Home Theater catch-all

TheGameguru wrote:
Is HDMI 2.1 a desire? That would determine a great deal what you put in between the TV and the Series X

How so? He just got his TV 1-2 years ago so I will ask him the model.
Edit: TV is https://www.lg.com/us/tvs/lg-49UH610... , Looks like I was off on the 1-2 years old.
3 HDMI (HDCP 2.2) ports.

You won't have to worry about HDMI 2.1 since its relatively new and mostly late 2019 and 2020 model TV's have it.

EvilDead wrote:

@Malor - That's more or less how I have my setup now but he isn't the type of person to fuss with parts. He'll just want to set it up and never think about it again.

He'd probably want to look at an HTIB, then. As long as it uses standard components, it will work with the wiring in the walls, and will let him upgrade pieces later if he wants.

What's the general consensus when it comes to choosing which devices to connect to your TV versus your receiver?

For context I have a 2019 Vizio M558 and I'm looking to pick up the Denon AVR-S750H receiver this week. Devices I already have (in descending order of importance) are an Apple TV 4K, Nintendo Switch, Xbox One (launch edition), PS4+VR (launch console, no HDR pass-through with the VR breakout box), and faithful ol' Xbox 360 -- five devices in total. Vizio has 4 HDMI inputs, Denon has 6 HDMI inputs, and both support ARC and CEC.

I was thinking to connect the Apple TV to the receiver, while connecting the game consoles to the TV. With the Apple TV I care most about audio/video quality, while the consoles I'm thinking more about reducing potential input lag.

Or, should I just plug everything into the receiver and route just one HDMI cable to the TV?

Unless your receiver doesn't do passthrough for all the video formats you need, then I can't think of a reason not to run everything into the receiver. It cuts down the number of cables you need to run, reduces or eliminates any potential audio sync issues, and doesn't leave you at the mercy of your TV's ARC capabilities. Not all TVs pass audio signals back the way you'd expect via ARC, and sometimes they introduce audio lag that it's hard to fix.

Also, in my experience, switching inputs on the TV is slower than switching them on the receiver.

Denon has 6 HDMI inputs, and both support ARC and CEC.

eARC or just ARC? eARC is much better.

Malor wrote:
Denon has 6 HDMI inputs, and both support ARC and CEC.

eARC or just ARC? eARC is much better.

The Denon supports eARC, but my Vizio does not.

I'd probably try consoles to TV, using ARC, to see how it comes out.

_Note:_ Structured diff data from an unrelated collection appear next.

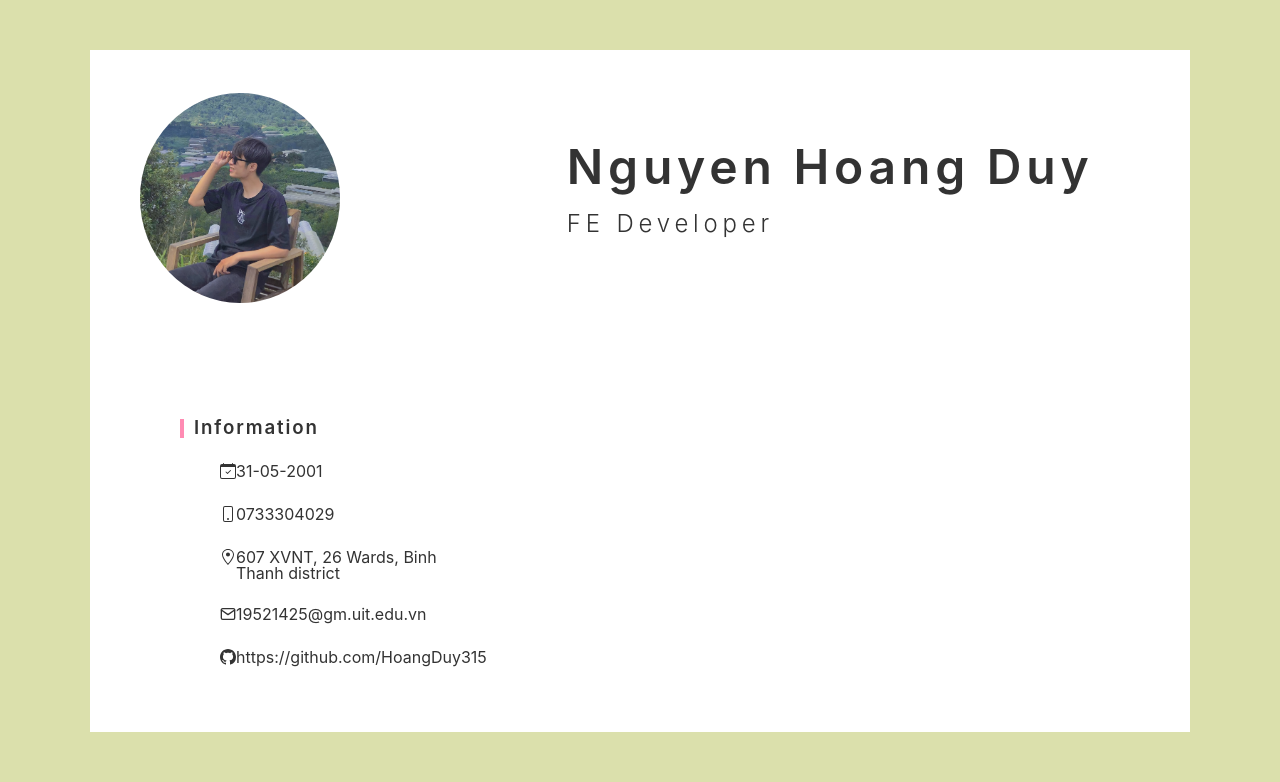
Repository: HoangDuy315/HW_TVK
Page: / (app in hw3cv/)
These files come from the project's save history. The page is drawn as it stood at one moment and after the next save; the edit follows.
The browser window is 1280 px wide. The pictures show the whole page.
The project was rebuilt for these pictures with package versions that can differ from the ones it lists, and the page was loaded fresh each time. Also part of the build but not shown: hw3cv/src/App.css.

Above is the page before, as saved 2022-11-02 12:10:42.

After the next save:
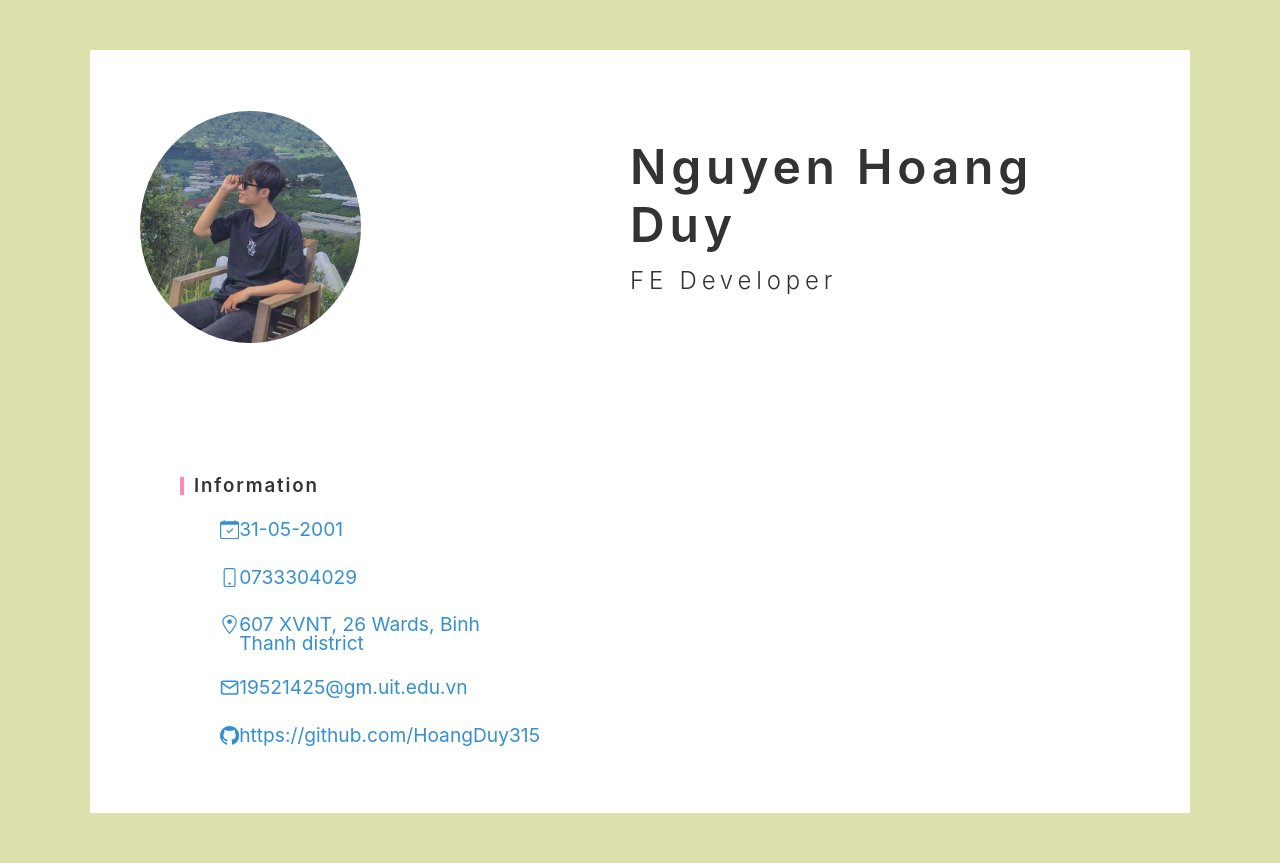
Saved 33 s later.
--- a/hw3cv/src/components/Cv.css
+++ b/hw3cv/src/components/Cv.css
@@ -153,7 +153,7 @@
   display: flex;
 }
 
-.container .contentBox ul li ion-icon {
+.container .contentBox ul li {
   font-size: 1.2em;
   margin-right: 10px;
   color: #3590d2;

After the save that followed:
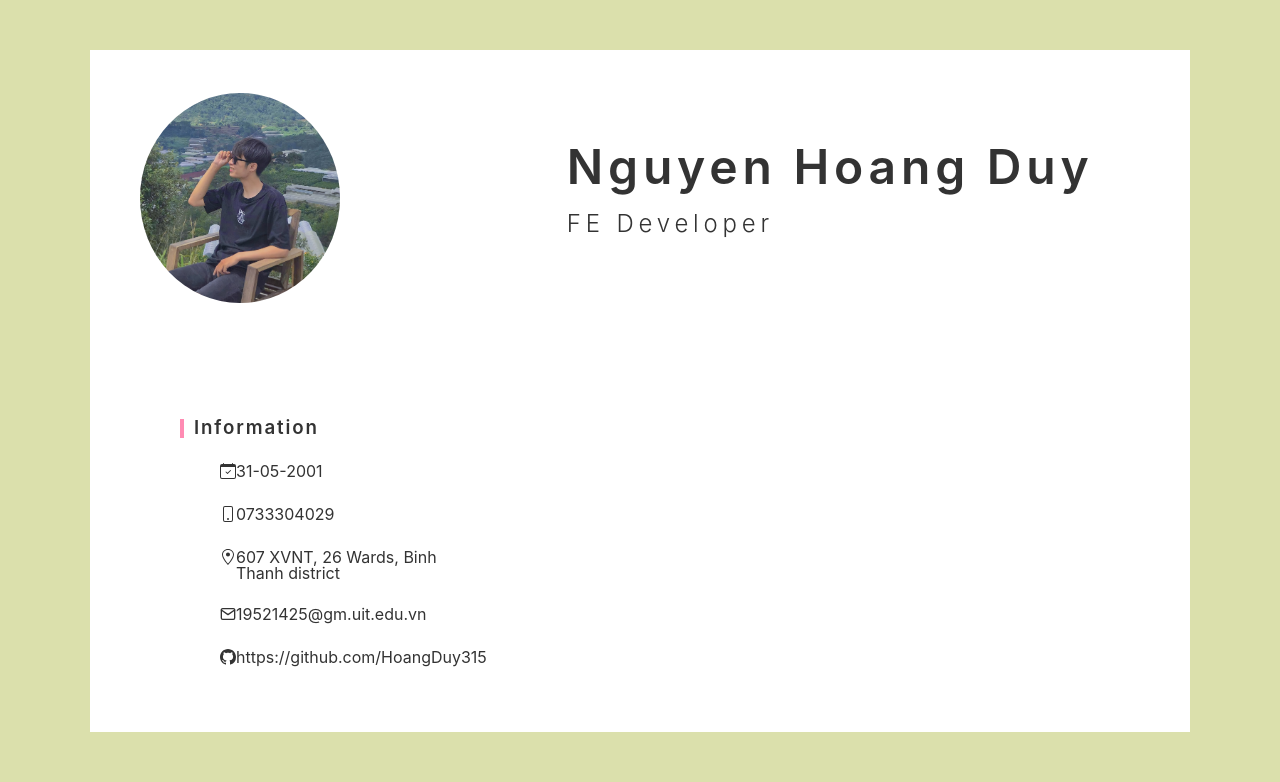
Saved 7 s later.
--- a/hw3cv/src/components/Cv.css
+++ b/hw3cv/src/components/Cv.css
@@ -153,7 +153,7 @@
   display: flex;
 }
 
-.container .contentBox ul li {
+.container .contentBox ul li ion-icon {
   font-size: 1.2em;
   margin-right: 10px;
   color: #3590d2;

It's my understanding that regular ARC is iffy with many sound sources. eARC, I guess, can just take any bitstream and pass it through to the receiver, but ARC is very limited, and the TV will often have to do internal conversions. You could see all kinds of weird problems. You could also see totally smooth sailing with no visible impairment. It depends on how good the TV is.

The reason to try that first is that video lag is far more noticeable than audio lag. If the TV's audio chip is slow but passes sound correctly, you probably won't notice its lag. But if the Denon's video chip is slow and inserts an extra frame or two, you might very well feel that.

If ARC doesn't fully work, then the first thing to try is to reduce the quality of the sound signal you're sending, say from DTS-HD to just DTS. If that doesn't work, I'd connect anything that's still unhappy to the Denon instead.

If you want everything to just work without fiddling, on the other hand, connecting everything to the Denon is likely to be absolutely smooth sailing. But it might add some video lag.